  • Don’t ask leading questions. When asking for advice, make neutral questions to avoid people merely confirming your biases. “What should I do with my stocks?” works better than “Should I sell my stocks today?”

5. The Incomplete Information Trap: Review Your Assumptions

Harry is an introverted guy. We know that he is either a librarian or a salesman. Which one do you think he most probably is?

Of course, we may be tempted to think he’s almost certainly a librarian. Haven’t we been conditioned to think of salesmen as having outgoing, if not pushy, personalities? Too bad this reasoning may be dead wrong (or at least incomplete).

This conclusion neglects the fact that salesmen outnumber librarians about 100 to 1. Before you even consider Harry’s character traits, you should have assigned only a 1% chance that he’s a librarian. (That means that even if all librarians are introverted, all it takes is 1% of introverts among the salesmen to make the chances higher for Harry being a salesman.)

That’s just one example of how overlooking a simple data element can make our intuitions go completely astray. We keep mental images — simplifications of reality — that make we jump to conclusions before questioning assumptions or checking whether we have enough information.

What can you do about it?

  • Make your assumptions explicit. Don’t take a problem statement as it is. Keep in mind that for every problem you’re using implicit information — your assumptions. It’s usually not hard to check the validity of assumptions, but first you need to know what they are.
  • Always favor hard data over mental simplifications. Our preconceptions — such as stereotypes — can be useful in many situations, but we should always be careful to not over-rely on them. When given the choice, always prefer hard data.

For five more thinking traps, check out part II.

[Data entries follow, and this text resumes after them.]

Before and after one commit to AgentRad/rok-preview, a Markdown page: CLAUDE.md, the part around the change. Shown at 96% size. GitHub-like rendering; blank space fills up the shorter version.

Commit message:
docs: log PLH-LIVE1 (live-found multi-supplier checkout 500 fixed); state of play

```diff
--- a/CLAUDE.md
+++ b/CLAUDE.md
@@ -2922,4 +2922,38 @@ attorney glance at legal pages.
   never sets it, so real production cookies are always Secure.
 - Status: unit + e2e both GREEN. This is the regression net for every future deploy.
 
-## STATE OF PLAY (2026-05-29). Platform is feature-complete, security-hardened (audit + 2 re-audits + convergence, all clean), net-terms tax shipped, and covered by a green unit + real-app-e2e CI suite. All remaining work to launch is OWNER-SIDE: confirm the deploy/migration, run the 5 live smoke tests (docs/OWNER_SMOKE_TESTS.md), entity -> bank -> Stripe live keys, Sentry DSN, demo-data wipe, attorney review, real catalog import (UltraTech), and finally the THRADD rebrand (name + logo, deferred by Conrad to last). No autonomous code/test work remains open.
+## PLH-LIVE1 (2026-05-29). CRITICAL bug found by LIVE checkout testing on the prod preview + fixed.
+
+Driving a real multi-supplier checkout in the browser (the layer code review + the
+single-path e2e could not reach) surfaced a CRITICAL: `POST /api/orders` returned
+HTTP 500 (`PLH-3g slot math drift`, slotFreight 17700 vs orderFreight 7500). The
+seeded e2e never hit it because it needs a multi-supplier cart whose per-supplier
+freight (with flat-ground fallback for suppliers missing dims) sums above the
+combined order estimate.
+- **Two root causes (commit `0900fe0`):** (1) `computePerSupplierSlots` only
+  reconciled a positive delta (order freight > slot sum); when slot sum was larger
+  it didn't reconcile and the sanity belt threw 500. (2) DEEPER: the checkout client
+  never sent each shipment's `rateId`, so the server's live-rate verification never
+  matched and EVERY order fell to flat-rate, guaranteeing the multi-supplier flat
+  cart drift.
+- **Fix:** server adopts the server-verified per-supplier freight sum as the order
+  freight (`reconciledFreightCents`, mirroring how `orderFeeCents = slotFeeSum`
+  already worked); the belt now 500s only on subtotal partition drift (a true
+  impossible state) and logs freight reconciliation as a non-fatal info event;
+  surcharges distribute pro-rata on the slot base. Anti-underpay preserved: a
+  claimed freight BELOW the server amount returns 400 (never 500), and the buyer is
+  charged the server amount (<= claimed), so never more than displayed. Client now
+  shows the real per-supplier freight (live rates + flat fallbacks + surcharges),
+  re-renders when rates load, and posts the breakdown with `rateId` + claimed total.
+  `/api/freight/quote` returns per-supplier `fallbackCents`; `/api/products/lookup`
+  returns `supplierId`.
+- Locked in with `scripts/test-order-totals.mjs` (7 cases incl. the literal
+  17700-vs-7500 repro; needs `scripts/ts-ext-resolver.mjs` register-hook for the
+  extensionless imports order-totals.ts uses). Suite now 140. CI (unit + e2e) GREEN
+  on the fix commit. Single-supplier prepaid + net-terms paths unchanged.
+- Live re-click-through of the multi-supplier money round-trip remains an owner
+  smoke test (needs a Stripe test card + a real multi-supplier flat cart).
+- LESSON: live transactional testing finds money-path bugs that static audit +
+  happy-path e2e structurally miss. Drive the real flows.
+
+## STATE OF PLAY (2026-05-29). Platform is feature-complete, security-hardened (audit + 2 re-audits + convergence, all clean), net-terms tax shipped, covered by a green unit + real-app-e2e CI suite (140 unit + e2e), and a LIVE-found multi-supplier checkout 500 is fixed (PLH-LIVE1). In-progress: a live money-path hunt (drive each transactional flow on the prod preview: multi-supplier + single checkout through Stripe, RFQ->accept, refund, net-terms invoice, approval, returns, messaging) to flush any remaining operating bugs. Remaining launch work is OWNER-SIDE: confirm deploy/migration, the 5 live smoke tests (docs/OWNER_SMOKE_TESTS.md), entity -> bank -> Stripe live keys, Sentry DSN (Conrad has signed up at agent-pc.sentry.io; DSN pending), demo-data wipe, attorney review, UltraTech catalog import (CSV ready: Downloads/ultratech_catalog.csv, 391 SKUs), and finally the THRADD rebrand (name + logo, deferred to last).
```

    — 4 years ago with 15 notes

    #critical thinking  #psychology  #life  #decision making  #cognitive biases  #thinking  #mind  #assumptions  #heuristics